Other parents object their child's participation and would rather have their child to stay out of the holiday activities.

Both options are valid, just note that the latter case takes more preparation and pre-meditation. Never encourage a child to participate in activities that the family doesn't approve of since this will unavoidably create internal conflict within the student's mind, and possibly an external conflict as well.

Get thoughtful about Christmas events 

Individual schools and teachers have different policies and approach the case of Christmas events in various ways. Some schools treat all essentially religious holidays solely as a part of the educational curriculum, without actually celebrating them, while other schools celebrate and organize special Christmas events.

If your school does celebrate Christmas, and there is enough consideration on all sides, there is no need for some activities like Christmas plays to be limited. These activities can always be adapted to be educational and suit all the students.

Here's where good communication and cooperation with parents come into the picture again. For example, you can arrange with the parents to pick up the child before an activity that the child will not be a part of starts (always plan these activities at the end of the day). To make it up, collect the non-perishable items such as candy and neutral decorations as a gift to the child.
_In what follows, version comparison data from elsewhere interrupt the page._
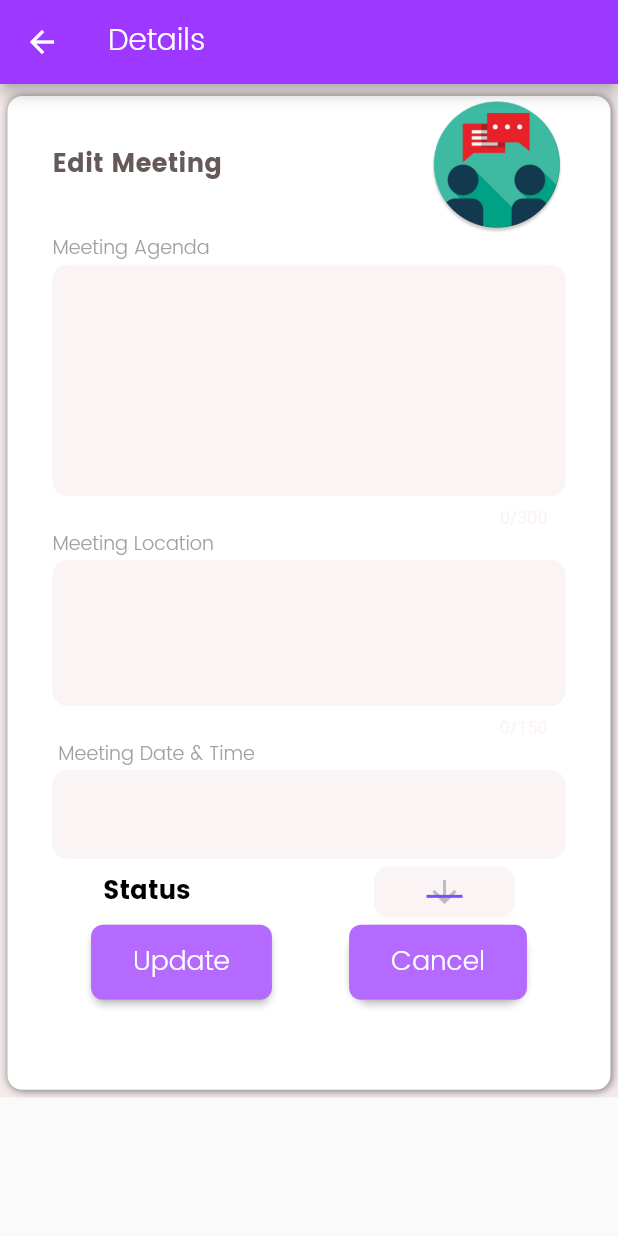
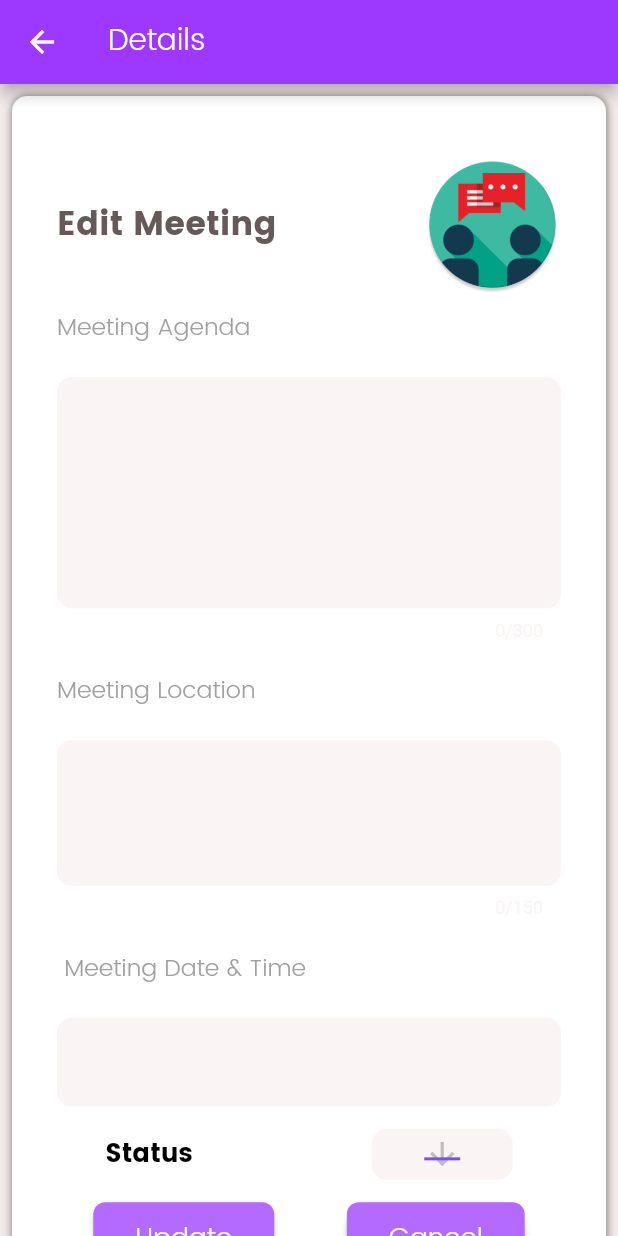
Before and after one commit to Krisha979/V4, a Flutter app: the AddEditDialog screen opened directly, on a phone screen of 412 x 824 dp. Run offline on Flutter 3.47's test engine with Material 2 defaults, Android fonts, the phone set to English and light mode, and no system bars; drawn by our look-alikes of datetime_picker_formfield; our stand-ins replace carousel_pro, carousel_slider, connectivity, date_format, firebase_messaging, flutter_local_notifications and 3 more; missing offline and left inert: flutter_webview_plugin; accounts and stored records are empty; statements that could not run were skipped.

Commit message:
instan upload close meeting details ui set meeting

```diff
--- a/lib/src_code/Editdialogs.dart
+++ b/lib/src_code/Editdialogs.dart
@@ -93,8 +93,11 @@ class AddEditDialogState extends State<AddEditDialog> {
                               ),
                             ],
                             color: Colors.white),
-                        margin: EdgeInsets.fromLTRB(5, 8, 5, 5),
-                        padding: EdgeInsets.fromLTRB(30, 0, 30, 60),
+                        margin: EdgeInsets.fromLTRB(8, 8, 8, 8),
+                         padding: EdgeInsets.fromLTRB(30, 30, 30, 80),
+
+                        child: Padding(
+                          padding: const EdgeInsets.only(top: 10),
                           child: Column(
                             mainAxisAlignment: MainAxisAlignment.spaceEvenly,
                             children: <Widget>[
@@ -110,7 +113,7 @@ class AddEditDialogState extends State<AddEditDialog> {
                                       "Edit Meeting",
                                       style: TextStyle(
                                           color: Color(0xFF665959),
-                                        fontSize: 17,
+                                          fontSize: 22,
                                           fontWeight: FontWeight.bold),
                                     ),
                                   ]),
@@ -123,12 +126,15 @@ class AddEditDialogState extends State<AddEditDialog> {
 
 
                               Row(children: <Widget>[
-                              Text(
+                                Padding(
+                                  padding: const EdgeInsets.only(top: 10, bottom: 10),
+                                  child: Text(
                                     "Meeting Agenda",
                                     style: TextStyle(
                                       fontWeight: FontWeight.normal,
-                                  fontSize: 13,
+                                      fontSize: 16,
                                       color: Color(0XFFA19F9F),
+                                    ),
                                   ),
                                 ),
                               ]),
@@ -137,6 +143,8 @@ class AddEditDialogState extends State<AddEditDialog> {
                                 data: new ThemeData(
                                   hintColor: Color(0xFFFBF4F4),
                                 ),
+                                child: Padding(
+                                  padding: const EdgeInsets.only(top: 10, bottom: 10),
                                   child: TextFormField(
 
                                     keyboardType: TextInputType.multiline,
@@ -156,16 +164,20 @@ class AddEditDialogState extends State<AddEditDialog> {
                                     ),
                                   ),
                                 ),
+                              ),
 
 
 
                               Row(children: <Widget>[
-                              Text(
+                                Padding(
+                                  padding: const EdgeInsets.only(top: 10, bottom: 10),
+                                  child: Text(
                                     "Meeting Location",
                                     style: TextStyle(
                                       fontWeight: FontWeight.normal,
-                                  fontSize: 13,
+                                      fontSize: 16,
                                       color: Color(0XFFA19F9F),
+                                    ),
                                   ),
                                 ),
                               ]),
@@ -174,6 +186,8 @@ class AddEditDialogState extends State<AddEditDialog> {
                                 data: new ThemeData(
                                   hintColor: Color(0xFFFBF4F4),
                                 ),
+                                child: Padding(
+                                  padding: const EdgeInsets.only(top: 10, bottom: 10),
                                   child: TextFormField(
                                     keyboardType: TextInputType.multiline,
                                     maxLines: 3,
@@ -191,18 +205,22 @@ class AddEditDialogState extends State<AddEditDialog> {
                                     ),
                                   ),
                                 ),
+                              ),
 
 
 
 
 
                               Row(children: <Widget>[
-                              Text(
+                                Padding(
+                                  padding: const EdgeInsets.only(top: 10, bottom: 10),
+                                  child: Text(
                                     " Meeting Date & Time",
                                     style: TextStyle(
                                       fontWeight: FontWeight.normal,
-                                  fontSize: 13,
+                                      fontSize: 16,
                                       color: Color(0XFFA19F9F),
+                                    ),
                                   ),
                                 ),
                               ]),
@@ -212,6 +230,8 @@ class AddEditDialogState extends State<AddEditDialog> {
                                   hintColor: Color(0xFFFBF4F4),
                                 ),
 
+                                    child: Padding(
+                                      padding: const EdgeInsets.only(top: 10, bottom: 10),
                                       child: DateTimeField(
                                   controller: meetingTime,
                                   format: format,
@@ -243,6 +263,7 @@ class AddEditDialogState extends State<AddEditDialog> {
                                         return currentValue;
                                       }
                                   },
+                                ),
                                     )),
 
 
@@ -309,6 +330,8 @@ class AddEditDialogState extends State<AddEditDialog> {
                                 mainAxisAlignment: MainAxisAlignment.spaceAround,
                                 children: <Widget>[
                                   Center(
+                                    child: Padding(
+                                      padding: const EdgeInsets.only(top: 10),
                                       child: RaisedButton(
                                         onPressed: () async {
                                           if (meetingAgenda.text.isEmpty || meetingLocation.text.isEmpty ||
@@ -317,6 +340,7 @@ class AddEditDialogState extends State<AddEditDialog> {
                                           else{
                                           showDialog(
                                               context: context,
+                                              barrierDismissible:false ,
                                               builder: (BuildContext context) {
                                                 return Center(
                                                   child:
@@ -350,7 +374,10 @@ class AddEditDialogState extends State<AddEditDialog> {
                                             )),
                                       ),
                                     ),
+                                  ),
                                   Center(
+                                    child: Padding(
+                                      padding: const EdgeInsets.only(top: 10),
                                       child: RaisedButton(
                                         onPressed: () {
                                           Navigator.pop(context);
@@ -372,10 +399,12 @@ class AddEditDialogState extends State<AddEditDialog> {
                                                   style: TextStyle(fontSize: 18)),
                                             )),
                                       ),
+                                    ),
                                   )
                                 ],
                               )
                             ],
+                          ),
                         ))))));
   }
 }
--- a/lib/src_code/TaskDetails.dart
+++ b/lib/src_code/TaskDetails.dart
@@ -99,15 +99,15 @@ catch(e){
                     var statusname = details.childTask[index].statusName;
                     var icon = "assets/snbiztasks.png";
                                       if(statusname.contains("Running")){
-                                       icon = "assets/snbizrunning.png";
+                                       icon = "assets/snbizrunning-web.png";
                                           }
                                           else if(statusname.contains("Started")){
-                                            icon = "assets/snbiztasks.png";
+                                            icon = "assets/snbizrunning-web.png";
                                           }
                                           else if(statusname.contains("Completed")){
                                             icon = "assets/acceptedtick-web.png";
                                           }else{
-                                            icon = "assets/snbizcircledocument.png";
+                                            icon = "assets/snbizrunning-web.png";
                                           }
                     return Container(
                       child: Card(
--- a/lib/src_code/allnotification.dart
+++ b/lib/src_code/allnotification.dart
@@ -337,7 +337,8 @@ class AllNotificationState extends State<AllNotification> {
                   Text(date,style: TextStyle(
                   color: Color(0xFFA19F9F))),
 
-                  Text(type, style: TextStyle(color:Color(color), fontWeight: FontWeight.bold),),
+                  Text(type, style: TextStyle(color:Colors.red, fontWeight: FontWeight.bold),),
+
                 ],
               ),
             ),
--- a/lib/src_code/createmeeting.dart
+++ b/lib/src_code/createmeeting.dart
@@ -112,6 +112,7 @@ class _CreateState extends State<Create> {
                                    Padding(
                                      padding: const EdgeInsets.only(top:10),
                                      child: Column(
+                                       mainAxisAlignment: MainAxisAlignment.spaceEvenly,
 
                     children: <Widget>[
                         Row(
@@ -305,12 +306,13 @@ class _CreateState extends State<Create> {
                                                 else{
                             showDialog(
                               context: context,
+                              barrierDismissible: false,
                               builder: (BuildContext context){
                                 return Center(child: CircularProgressIndicator(),);
                               });
                     await createMeeting();
                             Navigator.pop(context);
-                              Navigator.pop(context);
+                             // Navigator.pop(context);
                              }
                           },
 
--- a/lib/src_code/meeting.dart
+++ b/lib/src_code/meeting.dart
@@ -439,7 +439,8 @@ class MeetingState extends State<Meeting> {
                                                   ),
                                                   splashColor: Colors
                                                       .red, // inkwell color
-                                                  onTap: () {
+                                                  onTap: ()  {
+
                                                     Navigator.push(
                                                         context,
                                                         MaterialPageRoute(
@@ -453,6 +454,7 @@ class MeetingState extends State<Meeting> {
                                               ],
                                             ),
                                           )),
+
                                       onTap: () {
                                         Navigator.push(
                                             context,
```
Also changed, not shown: lib/src_code/home.dart (+34 -22 lines), lib/src_code/meetingdetail.dart (+4 -4 lines), lib/src_code/page.dart (+7 -5 lines). Lines whose indentation alone changed are shown as unchanged.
If there are limitations to what the student can eat, perhaps it is better to give the package to parents so they can check what's appropriate.

If the family doesn't reject the notion of a Christmas school play or celebration in general, find a way to include their child neutrally. For example, ask them if their child can open a play by reciting a winter-related poem, or if he or she can play the role of Winter, or something similar. That way your student can be a part of the play without coming into conflict with his or her family’s beliefs.

Provide plenty of neutral activities 

At Christmas time you can provide plenty of activities that the children who celebrate will subconsciously associate with Christmas. Snowflakes and snow (for those with a winter Christmas), for example, are at the same time a Christmas classic and acceptable to children of all beliefs. Options are many - plentiful - from learning about how snowflakes form and the Earth's water cycle to making easy and beautiful paper snowflakes.

Also, by teaching about the Polar Circle during the Christmas time, students will get to learn about reindeers, local customs and Santa's home without the specific focus Santa and his crew.

By creative pre-meditation and good cooperation with the entire family, children who don't celebrate Christmas can still enjoy various fun activities and experience a bit of the holiday euphoria without creating internal or external conflict. After all, the time of Christmas is a time of love, and that is a precious feeling we all can share.